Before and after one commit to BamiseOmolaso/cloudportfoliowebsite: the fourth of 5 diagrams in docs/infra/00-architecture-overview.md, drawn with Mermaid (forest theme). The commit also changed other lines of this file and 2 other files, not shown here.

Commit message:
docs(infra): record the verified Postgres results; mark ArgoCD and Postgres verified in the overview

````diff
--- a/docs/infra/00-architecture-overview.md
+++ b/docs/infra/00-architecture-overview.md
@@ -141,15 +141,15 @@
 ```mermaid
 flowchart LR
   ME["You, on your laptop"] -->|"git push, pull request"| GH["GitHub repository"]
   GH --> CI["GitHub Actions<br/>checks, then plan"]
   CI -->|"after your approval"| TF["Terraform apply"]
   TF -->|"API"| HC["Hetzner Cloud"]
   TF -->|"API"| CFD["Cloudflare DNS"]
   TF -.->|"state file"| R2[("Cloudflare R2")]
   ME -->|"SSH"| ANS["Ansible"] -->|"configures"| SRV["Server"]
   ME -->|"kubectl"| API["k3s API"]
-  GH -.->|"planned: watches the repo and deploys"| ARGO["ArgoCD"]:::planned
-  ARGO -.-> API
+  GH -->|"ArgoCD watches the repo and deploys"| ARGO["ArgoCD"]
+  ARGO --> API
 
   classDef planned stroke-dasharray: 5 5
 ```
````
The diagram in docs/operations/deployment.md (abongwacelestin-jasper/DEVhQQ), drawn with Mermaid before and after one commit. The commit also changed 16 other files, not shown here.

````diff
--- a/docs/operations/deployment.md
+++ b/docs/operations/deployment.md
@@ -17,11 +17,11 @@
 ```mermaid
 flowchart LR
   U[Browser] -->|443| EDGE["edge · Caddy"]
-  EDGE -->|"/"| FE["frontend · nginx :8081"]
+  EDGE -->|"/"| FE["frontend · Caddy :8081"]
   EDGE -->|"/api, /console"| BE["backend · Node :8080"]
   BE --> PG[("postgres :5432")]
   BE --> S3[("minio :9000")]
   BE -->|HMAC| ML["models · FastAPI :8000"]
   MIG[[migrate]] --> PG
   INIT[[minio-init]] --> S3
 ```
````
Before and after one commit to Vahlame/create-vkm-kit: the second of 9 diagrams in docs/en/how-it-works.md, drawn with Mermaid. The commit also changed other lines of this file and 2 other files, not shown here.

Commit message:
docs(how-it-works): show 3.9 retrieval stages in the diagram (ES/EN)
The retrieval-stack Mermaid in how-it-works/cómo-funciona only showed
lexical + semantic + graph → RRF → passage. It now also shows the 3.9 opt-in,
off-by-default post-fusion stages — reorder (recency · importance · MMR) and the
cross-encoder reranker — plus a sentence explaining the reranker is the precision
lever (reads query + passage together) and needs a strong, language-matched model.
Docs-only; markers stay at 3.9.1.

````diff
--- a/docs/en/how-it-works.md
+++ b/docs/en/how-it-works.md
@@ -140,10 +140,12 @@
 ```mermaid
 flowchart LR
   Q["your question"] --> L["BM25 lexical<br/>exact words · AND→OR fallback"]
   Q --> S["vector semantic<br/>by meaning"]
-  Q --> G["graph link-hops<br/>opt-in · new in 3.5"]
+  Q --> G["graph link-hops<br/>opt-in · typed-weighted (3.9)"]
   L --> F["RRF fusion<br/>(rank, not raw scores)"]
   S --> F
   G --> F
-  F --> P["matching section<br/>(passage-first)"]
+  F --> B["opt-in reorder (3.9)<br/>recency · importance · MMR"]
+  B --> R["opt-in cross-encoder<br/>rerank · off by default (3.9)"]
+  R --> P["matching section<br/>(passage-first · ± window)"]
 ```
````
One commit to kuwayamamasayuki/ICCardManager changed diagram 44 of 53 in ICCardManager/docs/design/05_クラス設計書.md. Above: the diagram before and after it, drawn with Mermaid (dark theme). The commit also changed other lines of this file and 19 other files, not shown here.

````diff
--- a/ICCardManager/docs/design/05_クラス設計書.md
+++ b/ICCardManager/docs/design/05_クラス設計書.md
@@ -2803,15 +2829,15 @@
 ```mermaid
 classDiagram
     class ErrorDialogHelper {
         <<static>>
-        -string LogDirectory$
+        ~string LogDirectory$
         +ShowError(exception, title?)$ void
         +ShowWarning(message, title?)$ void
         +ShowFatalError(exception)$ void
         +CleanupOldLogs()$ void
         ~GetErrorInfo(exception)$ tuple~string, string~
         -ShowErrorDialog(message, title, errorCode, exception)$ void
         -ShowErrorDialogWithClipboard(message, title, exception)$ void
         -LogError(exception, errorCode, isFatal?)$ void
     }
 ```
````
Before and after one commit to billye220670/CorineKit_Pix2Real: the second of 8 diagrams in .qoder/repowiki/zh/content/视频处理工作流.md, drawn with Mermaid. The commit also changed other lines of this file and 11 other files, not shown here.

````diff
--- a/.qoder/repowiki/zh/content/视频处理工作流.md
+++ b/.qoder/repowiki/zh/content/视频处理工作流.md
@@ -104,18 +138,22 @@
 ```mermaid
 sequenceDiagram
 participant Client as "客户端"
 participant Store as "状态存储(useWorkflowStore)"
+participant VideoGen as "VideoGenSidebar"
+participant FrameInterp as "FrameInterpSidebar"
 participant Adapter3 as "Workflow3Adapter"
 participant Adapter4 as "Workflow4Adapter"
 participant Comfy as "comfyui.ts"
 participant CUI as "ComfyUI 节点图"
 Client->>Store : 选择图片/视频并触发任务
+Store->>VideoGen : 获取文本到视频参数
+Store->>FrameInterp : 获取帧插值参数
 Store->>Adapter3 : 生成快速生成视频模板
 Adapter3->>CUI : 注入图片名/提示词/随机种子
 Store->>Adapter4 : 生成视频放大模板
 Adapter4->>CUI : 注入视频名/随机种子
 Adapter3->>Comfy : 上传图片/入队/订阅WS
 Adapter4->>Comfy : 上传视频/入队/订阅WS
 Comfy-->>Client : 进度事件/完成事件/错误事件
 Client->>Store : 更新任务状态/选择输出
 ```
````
::::::::
* [AIM OF THE EXERCISE]: The answer must be every line of the records above that holds the word "diagrams".

* [WRITTEN ANSWER]:
Before and after one commit to BamiseOmolaso/cloudportfoliowebsite: the fourth of 5 diagrams in docs/infra/00-architecture-overview.md, drawn with Mermaid (forest theme). The commit also changed other lines of this file and 2 other files, not shown here.
Before and after one commit to Vahlame/create-vkm-kit: the second of 9 diagrams in docs/en/how-it-works.md, drawn with Mermaid. The commit also changed other lines of this file and 2 other files, not shown here.
Before and after one commit to billye220670/CorineKit_Pix2Real: the second of 8 diagrams in .qoder/repowiki/zh/content/视频处理工作流.md, drawn with Mermaid. The commit also changed other lines of this file and 11 other files, not shown here.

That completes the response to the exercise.